Just four years ago, Coastal Carolina struggled through its first season at the FBS level. Chadwell, the newly hired offensive coordinator, became the interim head coach when Joe Moglia went on medical leave. Chadwell felt like a substitute teacher as his team was tasked with learning new opponents and facing much stiffer competition. During that 3-9 season, Chadwell thought: “There’s the bottom floor, the foundation. You’ve got to start building it from there.”
Moglia returned for 2018, then handed the reins to Chadwell permanently before the 2019 season. That year, the Chanticleers finished 5-7 for the second straight season, but five of those losses were by a combined 24 points.

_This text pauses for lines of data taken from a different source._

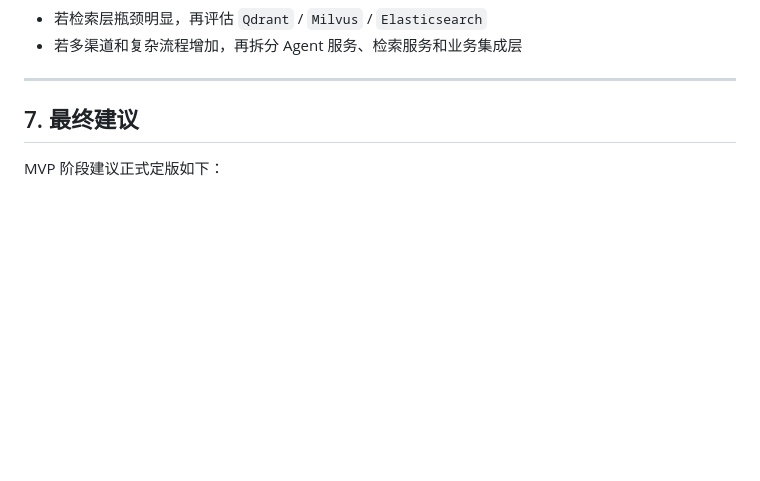
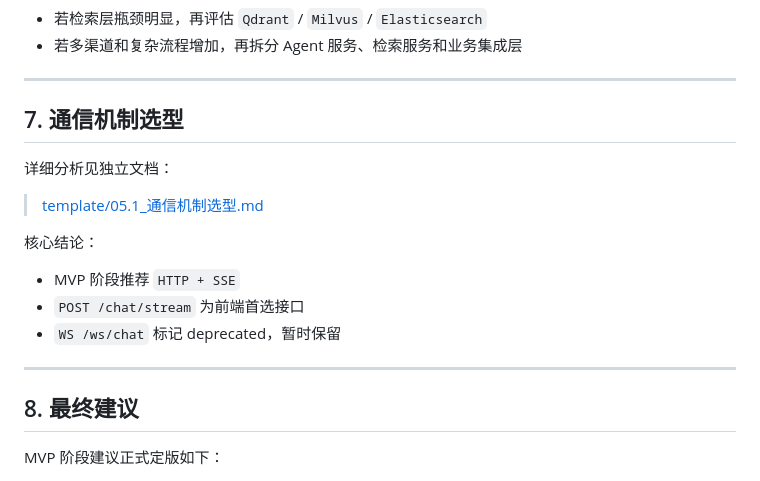
Before and after one commit to JCCGGKS/myagent, a Markdown page: template/05_技术选型.md, the part around the change. Rendered like a GitHub page; blank space fills up the shorter version.

```diff
--- a/template/05_技术选型.md
+++ b/template/05_技术选型.md
@@ -126,7 +126,21 @@
 
 ---
 
-## 7. 最终建议
+## 7. 通信机制选型
+
+详细分析见独立文档：
+
+> [template/05.1_通信机制选型.md](template/05.1_通信机制选型.md)
+
+核心结论：
+
++ MVP 阶段推荐 `HTTP + SSE`
++ `POST /chat/stream` 为前端首选接口
++ `WS /ws/chat` 标记 deprecated，暂时保留
+
+---
+
+## 8. 最终建议
 
 MVP 阶段建议正式定版如下：
 
```
Also changed, not shown: template/05.1_通信机制选型.md (added, +287 -0 lines).
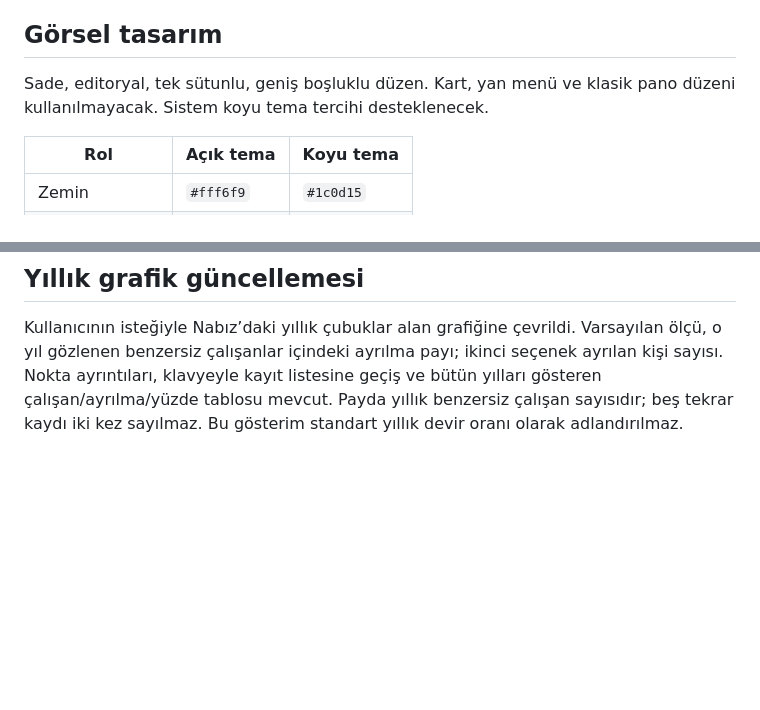
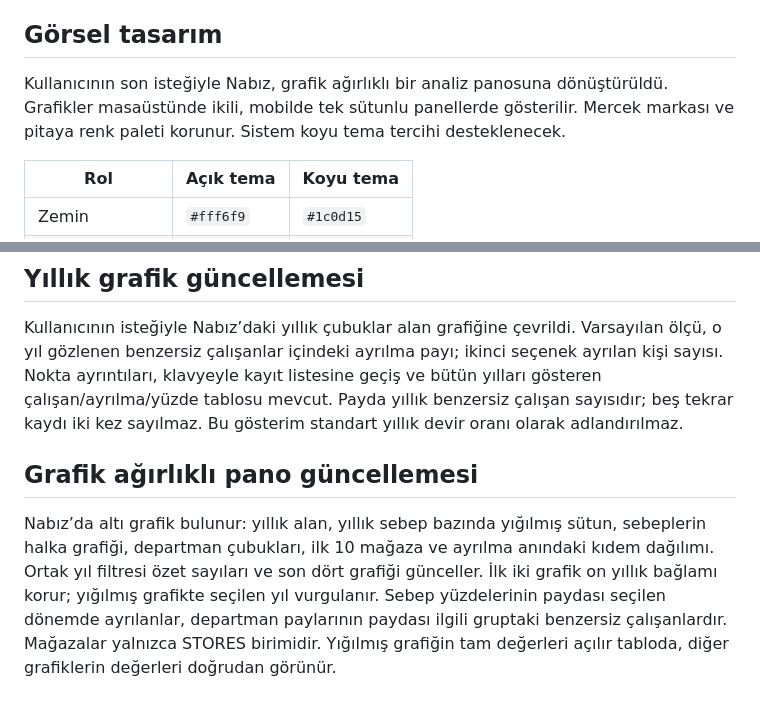
Before and after one commit to nazlican-engineer/Mercek, a Markdown page: PROJE_BAGLAMI.md, 2 parts joined by grey strips. Rendered like a GitHub page; blank space fills up the shorter version.

```diff
--- a/PROJE_BAGLAMI.md
+++ b/PROJE_BAGLAMI.md
@@ -33,7 +33,7 @@ Tahmin, risk yüzdesi, model eğitimi, SHAP ve serbest doğal dili SQL’e çevi
 
 ## Görsel tasarım
 
-Sade, editoryal, tek sütunlu, geniş boşluklu düzen. Kart, yan menü ve klasik pano düzeni kullanılmayacak. Sistem koyu tema tercihi desteklenecek.
+Kullanıcının son isteğiyle Nabız, grafik ağırlıklı bir analiz panosuna dönüştürüldü. Grafikler masaüstünde ikili, mobilde tek sütunlu panellerde gösterilir. Mercek markası ve pitaya renk paleti korunur. Sistem koyu tema tercihi desteklenecek.
 
 | Rol | Açık tema | Koyu tema |
 | --- | --- | --- |
@@ -76,3 +76,7 @@ Kullanıcıyla küçük adımlarla, açıklayarak ilerle. Kod sade, yorumlar kı
 ## Yıllık grafik güncellemesi
 
 Kullanıcının isteğiyle Nabız’daki yıllık çubuklar alan grafiğine çevrildi. Varsayılan ölçü, o yıl gözlenen benzersiz çalışanlar içindeki ayrılma payı; ikinci seçenek ayrılan kişi sayısı. Nokta ayrıntıları, klavyeyle kayıt listesine geçiş ve bütün yılları gösteren çalışan/ayrılma/yüzde tablosu mevcut. Payda yıllık benzersiz çalışan sayısıdır; beş tekrar kaydı iki kez sayılmaz. Bu gösterim standart yıllık devir oranı olarak adlandırılmaz.
+
+## Grafik ağırlıklı pano güncellemesi
+
+Nabız’da altı grafik bulunur: yıllık alan, yıllık sebep bazında yığılmış sütun, sebeplerin halka grafiği, departman çubukları, ilk 10 mağaza ve ayrılma anındaki kıdem dağılımı. Ortak yıl filtresi özet sayıları ve son dört grafiği günceller. İlk iki grafik on yıllık bağlamı korur; yığılmış grafikte seçilen yıl vurgulanır. Sebep yüzdelerinin paydası seçilen dönemde ayrılanlar, departman paylarının paydası ilgili gruptaki benzersiz çalışanlardır. Mağazalar yalnızca STORES birimidir. Yığılmış grafiğin tam değerleri açılır tabloda, diğer grafiklerin değerleri doğrudan görünür.
```
Also changed, not shown: README.md (+6 -0 lines), docs/screenshots/nabiz.png, docs/screenshots/pano-koyu.png (added).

Then it all came together in 2020. Carter said he would talk with his teammates about how the opponents they worried about facing in previous years no longer seemed so challenging. Wearing Coastal Carolina football gear around campus suddenly prompted excited conversations. That BYU game, when the Chanticleers stopped the Cougars at the 1-yard line to seal the win as time expired, “cemented everything,” Chadwell said. The remarkably fast turnaround had reached its peak.
“We knew we were going to turn a lot of heads,” Kelly said. “And I think we turned a little bit more heads than we thought we were going to.”
The roster that elevated the program is filled with players who came out of high school without much fanfare. Carter attracted about five scholarship offers, all from Football Championship Subdivision teams. He committed to the Chanticleers before finding out they would soon make the jump to the FBS. Kelly, who played at South Carroll High in Sykesville, Md., committed to Maryland until, he said, a new coaching staff pulled his scholarship just before Christmas in 2015. He scrambled for another option and landed on Coastal Carolina, where he has excelled.
Quarterback Grayson McCall was considered the country’s 2,889th-best player in his class and a two-star recruit. At Porter Ridge High near Charlotte, he ran a triple-option offense, so his coach, Michael Hertz, thinks McCall might have been viewed as a “system guy.” Hertz said his former quarterback was “lightly recruited” and only by smaller Division I schools. Hertz stressed to McCall what mattered was the right fit, and he found that in Chadwell’s offense. McCall, a redshirt sophomore, has thrown for 1,478 yards this season while completing an FBS-best 79.8 percent of his passes.
Sometimes the players talk about this — the way major-conference schools didn’t want them — but it doesn’t bother them. They know “the whole recruiting process is flawed a little bit,” Carter said. And they’re happy at Coastal Carolina, where they’re playing for a top 25 team anyway.
The 2021 group features 27 players who are at least seniors, including 13 “super seniors” benefiting from the extra year of eligibility granted in the pandemic. Those veterans fill the depth chart. The few sixth-year members of the program, such as Carter and Kelly, watched the team rise from the FCS, through the growing pains of the early FBS years and finally to the thrill of 2020. Then they decided to return for one more season.
“They knew what the struggle was to get to that point,” Chadwell said. “And if you’ve got a chance to come back and maybe do it again with the joy of it, instead of the struggle, you ride that wave.”
So with those players leading this team again, the Chanticleers keep on rolling through the Sun Belt. And each win gradually turns that one special season into something more.